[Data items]
+ + + + +

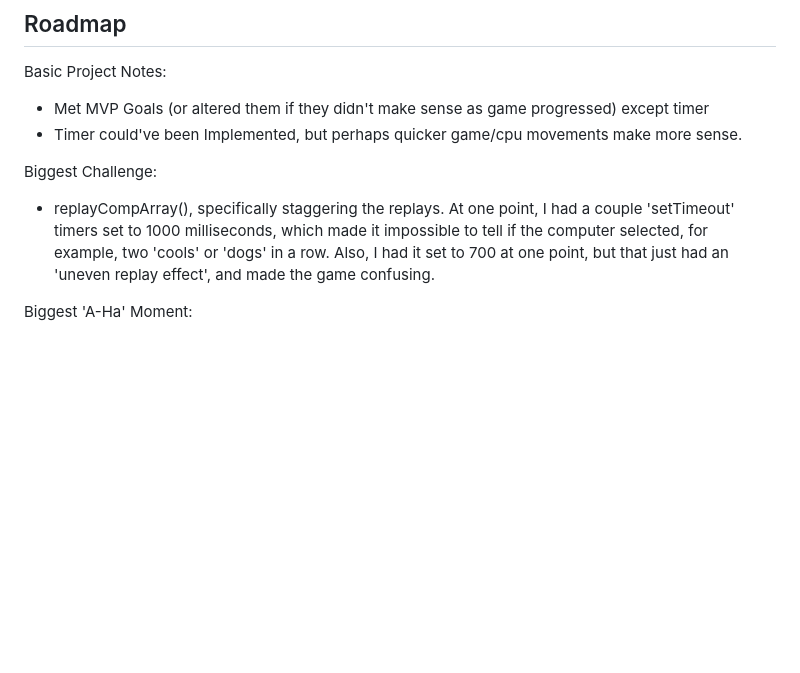
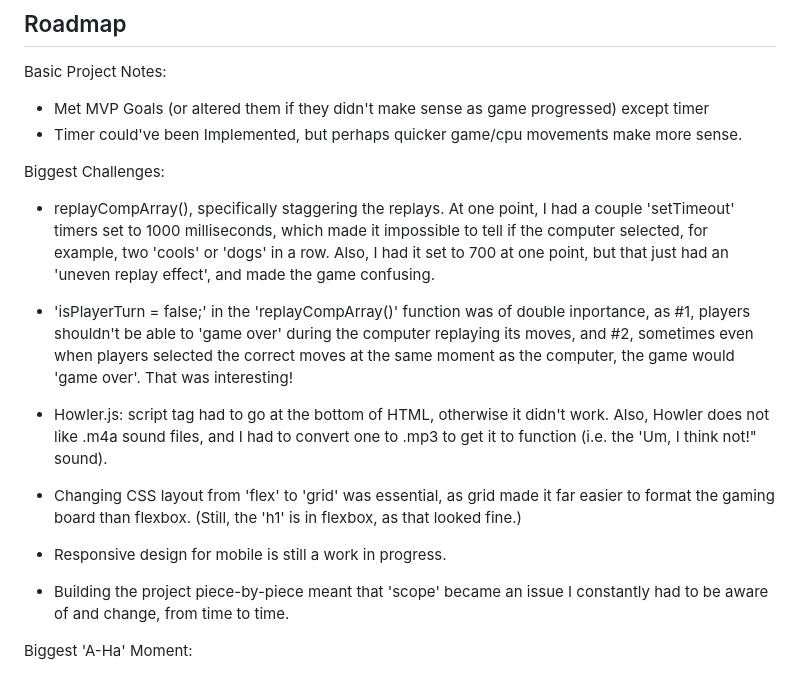
Before and after one commit to wickhill/CoolDog, a Markdown page: README.md, the part around the change. Drawn GitHub-style; blank space fills up the shorter version.

Commit message:
adding info to the challenges section of the readme

```diff
--- a/README.md
+++ b/README.md
@@ -153,9 +153,19 @@ Basic Project Notes:
 - Met MVP Goals (or altered them if they didn't make sense as game progressed) except timer
 - Timer could've been Implemented, but perhaps quicker game/cpu movements make more sense.
 
-Biggest Challenge:
+Biggest Challenges:
 
 - replayCompArray(), specifically staggering the replays. At one point, I had a couple 'setTimeout' timers set to 1000 milliseconds, which made it impossible to tell if the computer selected, for example, two 'cools' or 'dogs' in a row. Also, I had it set to 700 at one point, but that just had an 'uneven replay effect', and made the game confusing.
+
+- 'isPlayerTurn = false;' in the 'replayCompArray()' function was of double inportance, as #1, players shouldn't be able to 'game over' during the computer replaying its moves, and #2, sometimes even when players selected the correct moves at the same moment as the computer, the game would 'game over'. That was interesting!
+
+- Howler.js: script tag had to go at the bottom of HTML, otherwise it didn't work. Also, Howler does not like .m4a sound files, and I had to convert one to .mp3 to get it to function (i.e. the 'Um, I think not!" sound).
+
+- Changing CSS layout from 'flex' to 'grid' was essential, as grid made it far easier to format the gaming board than flexbox. (Still, the 'h1' is in flexbox, as that looked fine.)
+
+- Responsive design for mobile is still a work in progress.
+
+- Building the project piece-by-piece meant that 'scope' became an issue I constantly had to be aware of and change, from time to time.
 
 Biggest 'A-Ha' Moment:
 
```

+ + + + +

WHAT IS EXPECTED.
If a line in the records holds the string "Biggest", copy it.

ANSWER BOX.
-Biggest Challenge:
+Biggest Challenges:
 Biggest 'A-Ha' Moment:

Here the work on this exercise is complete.